As to the rest of the FX market, the dollar is largely, albeit not universally stronger this morning, and has been gaining ground as risk has been selling off. NOK and CAD lead the way lower, but the pound is also feeling stress as Brexit (remember that?) comes back into view with discussions starting up again. There is a big question as to whether PM Johnson will concede to an extension of the current situation given the unprecedented disruption caused by Covid-19. Fears that he won’t, and that the UK will crash out with no deal are likely to start to come back if we don’t hear positive news on this front soon. In the EMG bloc, away from the peso, there were more losers than winners, but the magnitudes of movement this morning have been far less than what we have seen recently. Ultimately, if risk continues to be shed, I expect the dollar to remain well bid against all comers.

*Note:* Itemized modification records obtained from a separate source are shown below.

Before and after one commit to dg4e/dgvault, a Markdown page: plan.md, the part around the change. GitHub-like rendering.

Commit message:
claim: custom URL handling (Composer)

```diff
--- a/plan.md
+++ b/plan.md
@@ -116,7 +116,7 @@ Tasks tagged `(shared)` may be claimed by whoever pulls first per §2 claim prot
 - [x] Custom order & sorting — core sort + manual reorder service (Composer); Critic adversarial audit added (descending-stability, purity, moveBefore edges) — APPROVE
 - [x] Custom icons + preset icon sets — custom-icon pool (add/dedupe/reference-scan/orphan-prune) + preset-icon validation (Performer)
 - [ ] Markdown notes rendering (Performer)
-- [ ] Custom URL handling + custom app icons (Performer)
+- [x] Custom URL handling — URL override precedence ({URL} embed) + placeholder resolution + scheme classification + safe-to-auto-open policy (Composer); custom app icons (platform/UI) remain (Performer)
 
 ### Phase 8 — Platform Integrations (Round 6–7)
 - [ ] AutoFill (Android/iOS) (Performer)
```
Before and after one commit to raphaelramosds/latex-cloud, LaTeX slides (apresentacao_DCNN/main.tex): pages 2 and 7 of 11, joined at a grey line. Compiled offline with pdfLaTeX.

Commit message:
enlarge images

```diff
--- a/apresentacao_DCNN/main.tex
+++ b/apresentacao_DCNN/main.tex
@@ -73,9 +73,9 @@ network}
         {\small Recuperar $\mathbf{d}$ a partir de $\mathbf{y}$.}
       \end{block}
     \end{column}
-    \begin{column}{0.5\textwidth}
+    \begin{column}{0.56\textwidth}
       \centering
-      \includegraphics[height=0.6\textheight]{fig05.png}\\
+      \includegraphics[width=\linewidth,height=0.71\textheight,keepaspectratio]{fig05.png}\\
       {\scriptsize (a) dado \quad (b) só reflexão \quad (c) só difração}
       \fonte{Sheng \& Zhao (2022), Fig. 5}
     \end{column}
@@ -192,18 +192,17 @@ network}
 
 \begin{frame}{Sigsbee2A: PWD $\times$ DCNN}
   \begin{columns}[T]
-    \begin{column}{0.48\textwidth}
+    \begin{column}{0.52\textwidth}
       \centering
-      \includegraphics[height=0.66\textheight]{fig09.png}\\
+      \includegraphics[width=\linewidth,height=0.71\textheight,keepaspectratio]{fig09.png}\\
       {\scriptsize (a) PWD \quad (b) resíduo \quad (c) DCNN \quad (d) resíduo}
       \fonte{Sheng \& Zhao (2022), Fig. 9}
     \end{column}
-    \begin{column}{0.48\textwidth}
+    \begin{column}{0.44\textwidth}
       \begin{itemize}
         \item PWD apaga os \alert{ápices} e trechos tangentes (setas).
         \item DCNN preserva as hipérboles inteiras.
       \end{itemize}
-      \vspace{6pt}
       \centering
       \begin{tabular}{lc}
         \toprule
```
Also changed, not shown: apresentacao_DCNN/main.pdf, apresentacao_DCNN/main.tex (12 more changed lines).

On the data front, we start to see a bigger range of March data, which will clearly have been impacted by the virus and response.
|Tuesday||Existing Home Sales||5.3M|
|Markit Mfg PMI||38.0|
|Markit Services PMI||31.3|
|New Home Sales||644K|
As we have seen for the past several weeks, the Claims data is likely to be the most important, although the PMI data will be interesting as well. Of course, the question, at this point, is whether the market will have discounted what it perceives to be all the bad news and ignore this data. While we may see that again for another week or two, my sense is that at some point, investors will realize that the future is not quite so bright, and that risk is not where they want to be. That seems to be today’s short-term narrative, but it has not changed the bigger view yet.
Good luck and stay safe